We are also to learn the divinely intended discipline of drawing assurance from the sacrament. We should be saying in our hearts, ‘as sure as I see and touch and taste this bread and this wine, so sure it is that Jesus Christ is not a fancy but a fact, that He is for real, and that He offers himself to be my Saviour, my Bread of Life, and my Guide to glory. He has left me this rite, this gesture, this token, this ritual action as a guarantee of this grace; He instituted it, and it is a sign of life-giving union with Him, and I’m taking part in it, and thus I know that I am His and He is mine forever.’ That is the assurance that we should be drawing from our sharing in the Lord’s Supper every time we come to the table.

And then we must realize something of our togetherness in Christ with the rest of the congregation. . . . [We should reject the] strange perverse idea . . . that the Lord’s Supper is a flight of the alone to the Alone: it is my communion I come to make, not our communion in which I come to share. You can’t imagine a more radical denial of the Gospel than that.

The communion table must bring to us a deeper realization of our fellowship together. If I go into a church for a communion service where not too many folk are present, to me it is a matter of conscience to sit beside someone.
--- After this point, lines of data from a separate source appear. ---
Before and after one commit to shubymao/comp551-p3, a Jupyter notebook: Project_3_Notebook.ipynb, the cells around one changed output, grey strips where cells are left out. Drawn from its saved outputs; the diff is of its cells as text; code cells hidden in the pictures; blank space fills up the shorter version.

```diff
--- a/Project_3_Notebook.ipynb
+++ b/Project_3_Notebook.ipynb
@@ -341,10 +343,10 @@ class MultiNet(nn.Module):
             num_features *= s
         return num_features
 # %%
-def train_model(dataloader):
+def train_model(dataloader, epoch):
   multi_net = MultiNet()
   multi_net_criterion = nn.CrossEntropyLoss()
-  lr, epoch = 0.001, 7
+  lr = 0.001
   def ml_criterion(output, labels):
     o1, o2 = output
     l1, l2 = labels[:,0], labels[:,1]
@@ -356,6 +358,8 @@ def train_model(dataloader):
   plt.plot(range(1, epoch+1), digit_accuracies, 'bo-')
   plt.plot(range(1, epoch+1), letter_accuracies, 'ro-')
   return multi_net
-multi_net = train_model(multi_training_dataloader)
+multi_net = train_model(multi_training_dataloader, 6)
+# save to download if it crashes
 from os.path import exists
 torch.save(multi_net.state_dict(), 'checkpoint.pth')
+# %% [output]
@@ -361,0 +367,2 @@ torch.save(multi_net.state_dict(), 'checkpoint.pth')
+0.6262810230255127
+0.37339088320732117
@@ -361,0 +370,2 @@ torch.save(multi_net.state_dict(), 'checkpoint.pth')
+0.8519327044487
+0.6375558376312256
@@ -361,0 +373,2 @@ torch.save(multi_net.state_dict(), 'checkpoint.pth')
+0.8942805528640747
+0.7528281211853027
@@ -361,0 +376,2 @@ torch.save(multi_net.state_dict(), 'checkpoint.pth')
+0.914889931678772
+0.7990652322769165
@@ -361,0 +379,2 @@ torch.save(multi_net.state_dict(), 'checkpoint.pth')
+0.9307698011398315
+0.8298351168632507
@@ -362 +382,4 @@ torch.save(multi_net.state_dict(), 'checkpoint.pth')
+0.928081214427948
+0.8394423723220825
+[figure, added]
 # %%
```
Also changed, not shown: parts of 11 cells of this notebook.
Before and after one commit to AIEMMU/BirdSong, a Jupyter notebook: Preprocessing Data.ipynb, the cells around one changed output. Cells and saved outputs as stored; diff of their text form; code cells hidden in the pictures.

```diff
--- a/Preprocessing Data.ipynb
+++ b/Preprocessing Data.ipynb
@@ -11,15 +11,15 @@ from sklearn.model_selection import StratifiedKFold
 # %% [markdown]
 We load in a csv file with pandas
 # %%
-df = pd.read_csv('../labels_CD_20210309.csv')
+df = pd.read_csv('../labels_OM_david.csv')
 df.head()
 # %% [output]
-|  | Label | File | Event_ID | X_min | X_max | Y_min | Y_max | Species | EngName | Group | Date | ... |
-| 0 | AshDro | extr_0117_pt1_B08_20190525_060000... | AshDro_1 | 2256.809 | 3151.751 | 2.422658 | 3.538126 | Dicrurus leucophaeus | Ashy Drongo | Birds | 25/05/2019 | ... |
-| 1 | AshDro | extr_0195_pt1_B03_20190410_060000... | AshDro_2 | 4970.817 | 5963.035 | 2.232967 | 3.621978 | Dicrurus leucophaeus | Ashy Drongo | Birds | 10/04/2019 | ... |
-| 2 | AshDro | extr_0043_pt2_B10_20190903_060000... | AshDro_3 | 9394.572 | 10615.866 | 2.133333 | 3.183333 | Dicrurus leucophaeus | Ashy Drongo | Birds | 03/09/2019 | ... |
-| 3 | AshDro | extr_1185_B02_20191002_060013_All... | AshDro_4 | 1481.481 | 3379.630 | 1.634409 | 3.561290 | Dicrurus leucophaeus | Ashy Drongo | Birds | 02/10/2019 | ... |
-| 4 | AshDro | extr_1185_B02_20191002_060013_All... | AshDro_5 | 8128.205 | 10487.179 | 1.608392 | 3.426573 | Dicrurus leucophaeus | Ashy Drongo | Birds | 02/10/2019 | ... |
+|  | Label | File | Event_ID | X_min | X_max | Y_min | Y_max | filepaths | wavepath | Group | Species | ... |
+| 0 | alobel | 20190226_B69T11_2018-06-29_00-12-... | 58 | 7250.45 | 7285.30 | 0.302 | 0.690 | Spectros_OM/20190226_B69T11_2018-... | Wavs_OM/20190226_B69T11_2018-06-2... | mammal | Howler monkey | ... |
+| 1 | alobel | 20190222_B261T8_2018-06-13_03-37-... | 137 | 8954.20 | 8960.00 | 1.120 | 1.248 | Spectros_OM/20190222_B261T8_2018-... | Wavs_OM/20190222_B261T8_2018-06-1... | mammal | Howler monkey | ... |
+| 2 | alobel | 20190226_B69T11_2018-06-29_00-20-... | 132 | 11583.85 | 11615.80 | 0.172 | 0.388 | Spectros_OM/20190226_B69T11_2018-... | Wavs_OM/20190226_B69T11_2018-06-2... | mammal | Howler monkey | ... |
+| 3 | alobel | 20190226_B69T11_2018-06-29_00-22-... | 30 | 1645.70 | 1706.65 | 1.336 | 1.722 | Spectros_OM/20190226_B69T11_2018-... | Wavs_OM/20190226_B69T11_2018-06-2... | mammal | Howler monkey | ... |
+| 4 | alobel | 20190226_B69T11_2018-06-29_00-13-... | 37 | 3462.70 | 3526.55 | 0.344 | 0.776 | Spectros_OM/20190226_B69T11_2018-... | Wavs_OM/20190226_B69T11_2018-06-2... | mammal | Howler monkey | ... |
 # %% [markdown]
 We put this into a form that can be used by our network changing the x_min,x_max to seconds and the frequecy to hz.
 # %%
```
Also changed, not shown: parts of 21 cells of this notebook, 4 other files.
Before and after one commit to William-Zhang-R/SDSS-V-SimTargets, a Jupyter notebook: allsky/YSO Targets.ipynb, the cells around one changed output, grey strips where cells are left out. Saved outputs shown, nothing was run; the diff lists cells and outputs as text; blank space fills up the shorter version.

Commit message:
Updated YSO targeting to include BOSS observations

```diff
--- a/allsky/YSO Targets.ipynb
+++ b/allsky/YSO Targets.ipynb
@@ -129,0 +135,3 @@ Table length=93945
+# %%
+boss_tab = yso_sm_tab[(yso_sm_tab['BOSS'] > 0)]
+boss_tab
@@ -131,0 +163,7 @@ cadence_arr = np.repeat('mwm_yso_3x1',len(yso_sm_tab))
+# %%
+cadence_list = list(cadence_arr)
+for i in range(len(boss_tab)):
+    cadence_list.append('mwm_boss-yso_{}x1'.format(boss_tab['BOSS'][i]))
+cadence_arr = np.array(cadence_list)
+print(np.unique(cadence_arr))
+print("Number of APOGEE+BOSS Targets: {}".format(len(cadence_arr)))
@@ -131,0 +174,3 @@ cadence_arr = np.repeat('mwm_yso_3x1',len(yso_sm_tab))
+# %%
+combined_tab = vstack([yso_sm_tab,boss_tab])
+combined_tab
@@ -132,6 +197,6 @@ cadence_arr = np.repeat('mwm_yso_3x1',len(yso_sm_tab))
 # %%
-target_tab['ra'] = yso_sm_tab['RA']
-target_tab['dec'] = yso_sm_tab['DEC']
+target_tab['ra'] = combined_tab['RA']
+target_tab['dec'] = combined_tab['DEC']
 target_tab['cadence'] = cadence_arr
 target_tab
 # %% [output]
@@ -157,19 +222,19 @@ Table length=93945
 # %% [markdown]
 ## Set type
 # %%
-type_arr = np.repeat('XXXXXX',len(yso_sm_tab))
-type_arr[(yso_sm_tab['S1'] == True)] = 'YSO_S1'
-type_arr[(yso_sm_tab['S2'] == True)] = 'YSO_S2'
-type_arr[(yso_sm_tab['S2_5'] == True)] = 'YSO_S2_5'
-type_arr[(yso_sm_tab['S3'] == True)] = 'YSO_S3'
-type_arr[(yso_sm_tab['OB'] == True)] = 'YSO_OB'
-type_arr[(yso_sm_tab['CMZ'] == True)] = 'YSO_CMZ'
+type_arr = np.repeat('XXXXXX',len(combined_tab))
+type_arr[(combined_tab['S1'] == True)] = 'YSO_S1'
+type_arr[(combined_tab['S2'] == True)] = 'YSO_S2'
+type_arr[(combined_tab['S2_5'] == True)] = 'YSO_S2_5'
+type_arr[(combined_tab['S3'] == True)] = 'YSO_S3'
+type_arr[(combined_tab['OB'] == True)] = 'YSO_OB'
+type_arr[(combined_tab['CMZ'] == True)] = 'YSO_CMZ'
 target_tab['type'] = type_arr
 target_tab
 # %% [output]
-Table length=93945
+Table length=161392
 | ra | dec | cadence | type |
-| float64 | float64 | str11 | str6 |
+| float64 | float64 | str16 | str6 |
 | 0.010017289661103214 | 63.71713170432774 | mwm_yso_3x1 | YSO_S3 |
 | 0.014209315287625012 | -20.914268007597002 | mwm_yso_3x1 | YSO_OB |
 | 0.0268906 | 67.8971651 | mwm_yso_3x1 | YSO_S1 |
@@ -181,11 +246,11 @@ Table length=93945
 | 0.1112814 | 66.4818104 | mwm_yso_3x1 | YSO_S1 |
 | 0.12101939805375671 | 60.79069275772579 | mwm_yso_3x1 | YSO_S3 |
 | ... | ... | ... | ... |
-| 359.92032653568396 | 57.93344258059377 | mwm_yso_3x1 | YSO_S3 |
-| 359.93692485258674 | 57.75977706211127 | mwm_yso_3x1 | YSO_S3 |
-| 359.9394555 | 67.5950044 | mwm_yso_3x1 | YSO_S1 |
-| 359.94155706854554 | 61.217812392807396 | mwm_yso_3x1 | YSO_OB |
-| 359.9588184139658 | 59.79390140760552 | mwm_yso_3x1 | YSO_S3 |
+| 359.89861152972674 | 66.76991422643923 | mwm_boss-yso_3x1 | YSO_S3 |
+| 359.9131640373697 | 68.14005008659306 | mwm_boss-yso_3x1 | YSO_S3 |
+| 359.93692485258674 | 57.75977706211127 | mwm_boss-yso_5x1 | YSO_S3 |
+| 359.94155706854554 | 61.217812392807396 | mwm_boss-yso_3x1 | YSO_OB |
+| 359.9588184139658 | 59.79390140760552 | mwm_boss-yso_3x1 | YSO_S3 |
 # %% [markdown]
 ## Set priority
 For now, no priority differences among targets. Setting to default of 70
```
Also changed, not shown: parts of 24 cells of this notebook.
This togetherness is part of what is involved in sharing in eucharistic worship in a way that edifies.

—J. I. Packer, “The Gospel and the Lord’s Supper,” in Serving the People of God, vol. 2 of Collected Shorter Writings of J. I. Packer, 49-50

Come to the Table 11

The Lord’s Supper is the meal of the church, the body of Christ, and our basis for gathering around this table is not our blood affiliation but the fact that we have been called together by Christ.  This meal, in the language of the hymn “The Church’s One Foundation,” is the holy food of the faith community:

Elect from every nation,
Yet one o’er all the earth;
Her charter of salvation,
One Lord, one faith, one birth;
One holy Name she blesses,
Partakes one holy food,
And to one hope she presses,
With every grace endued.

—Gordon T. Smith, A Holy Meal: The Lord’s Supper in the Life of the Church, 54

Come to the Table 10

There is no place for solitary communion. The Lord’s Supper is, by its very nature, a corporate event—a meal of the community, not the individual. This is not to discount the place of personal, private prayer and a personal, intimate fellowship with Christ. It is rather to insist that this meal is an encounter with both Christ and the people of God. It is an act by which we are in fellowship with Christ and with others, and the two dimensions, of necessity, always go together. It is appropriate though for the elements of the Lord’s Table to be taken to those who cannot be present with the community—those in prison or whose health makes it impossible for them to be present. But then the elements themselves come from the common gathering, and this is made clear both in the common event and in the smaller celebration. The second is derivative of the first.

—Gordon T. Smith, A Holy Meal: The Lord’s Supper in the Life of the Church, 55